Often our customers’ version of truth changes from one day to the next. A friend who is a realtor has told me that people’s ideas of what they want in a home can change many times throughout the home buying process. One day it’s an older home with lots of character on a wooded lot; the next day it’s new construction with a mega-master suite, Jacuzzi and walk-in closets.
It’s not that the realtor’s clients were wrong yesterday. It’s that they had just redefined their “truth.” Her challenge is to adapt to her clients’ new reality. It may be difficult to sell to a moving target, but her only choice is to improvise and adapt.
It’s critical to be alert to changes in your customers’ reality. “Our budget was just slashed,” or “We’re making Janice the project manager,” or “The project has been put on hold for three months” are reality-changers. It’s really tempting to be frustrated by these kinds of situations, but the fact remains: your customer has redefined a new truth, and you have no choice but to go with the flow.
These redefinitons of the truth aren’t always bad, of course. Last week a client said to me, “Steve, we’ve had some personnel changes and are having challenges with senior management buy-off, so how much will it cost to extend your contract for one more month?” Personnel changes and senior management bureaucracy have become the new truth in their organization, and my best course of action was to recognize that truth and work with it (And benefit from it).
If you focus on denying and resisting your customer’s truth, you won’t be able to see a clear way out of this truth to a better place. Let’s imagine that a customer says she thinks a competitor’s product is as good as yours, but you know, with 100% certainty, that your product will work better for her than the competitor’s. Should you focus on the fact that she is wrong, or focus on understanding her version of the truth? What will make it easier for you to deal with the situation and eventually encourage her to embrace a new version of the truth?
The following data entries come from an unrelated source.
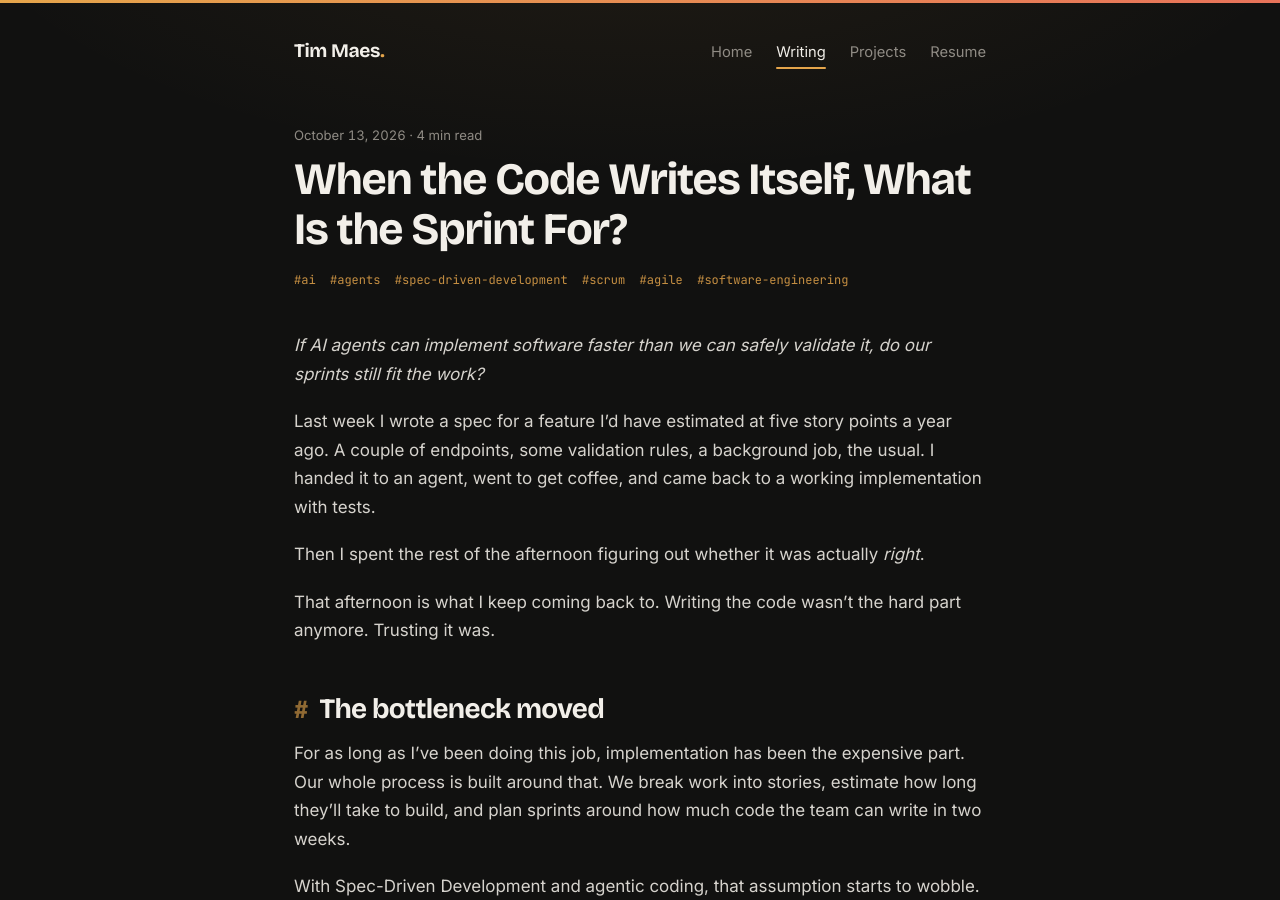
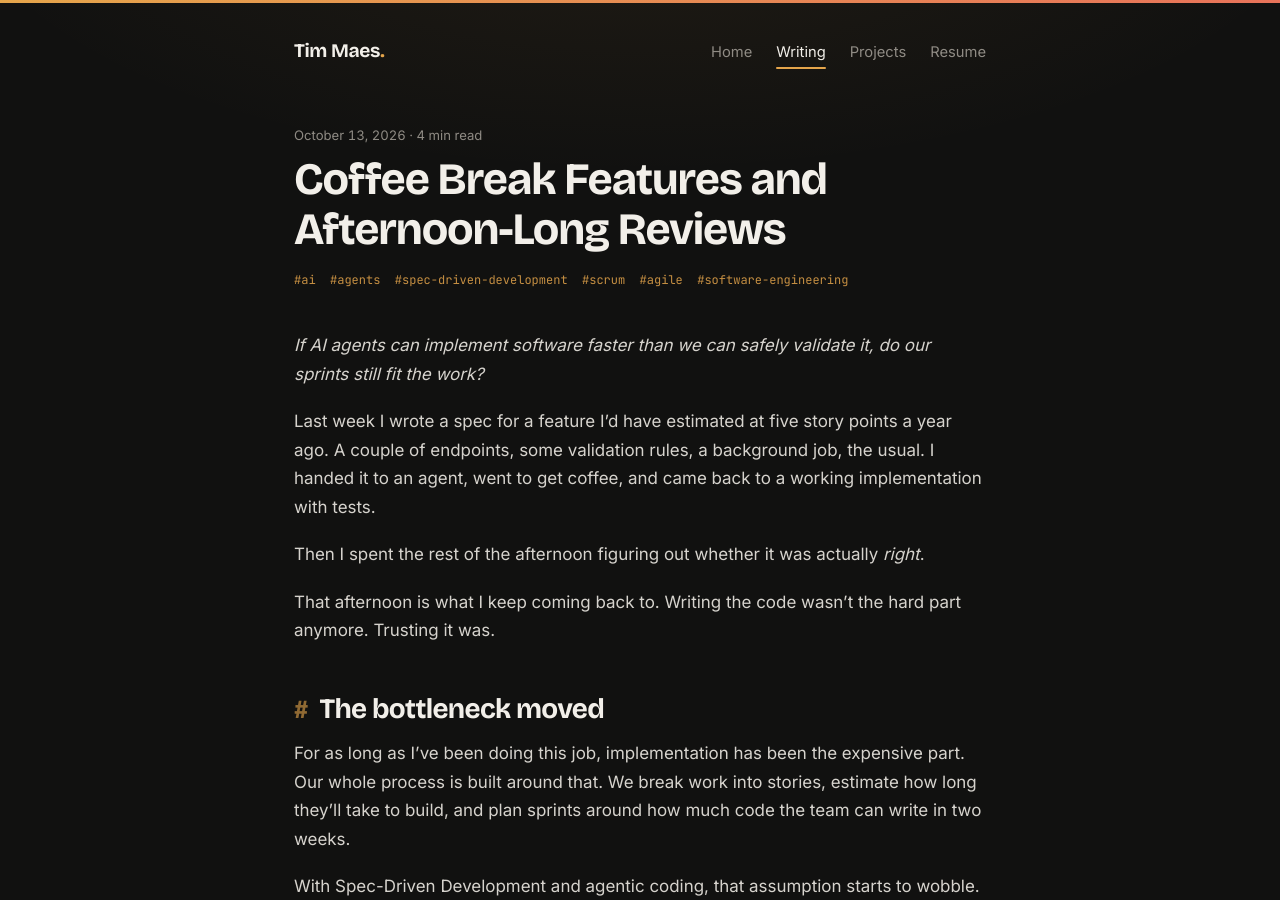
Before and after one commit to Tim-Maes/Tim-Maes.github.io, a Jekyll site: the page built from _posts/2026-10-13-coffee-break-features-and-afternoon-long-reviews.md, in a window 1280 px wide and 900 px high. Built offline with Jekyll 4.4.1, drawn with Linux system fonts in a browser that asks for light colours.

Commit message:
Update blogpost

```diff
--- a/_posts/2026-10-13-will-ai-change-the-way-we-work-in-sprints.md
+++ b/_posts/2026-10-13-coffee-break-features-and-afternoon-long-reviews.md
@@ -1,6 +1,6 @@
 ---
 layout: post
-title: "When the Code Writes Itself, What Is the Sprint For?"
+title: "Coffee Break Features and Afternoon-Long Reviews"
 date: 2026-10-13 00:00:00 +0000
 tags: [ai, agents, spec-driven-development, scrum, agile, software-engineering]
 excerpt: If AI agents can implement software faster than we can safely validate it, do our sprints still fit the work?
```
When your customer says something you don’t like, recognize the new reality. Recognize your customer’s truth. Then, you will be in a much better position to help your customer shift from her current idea of what is true to a different truth.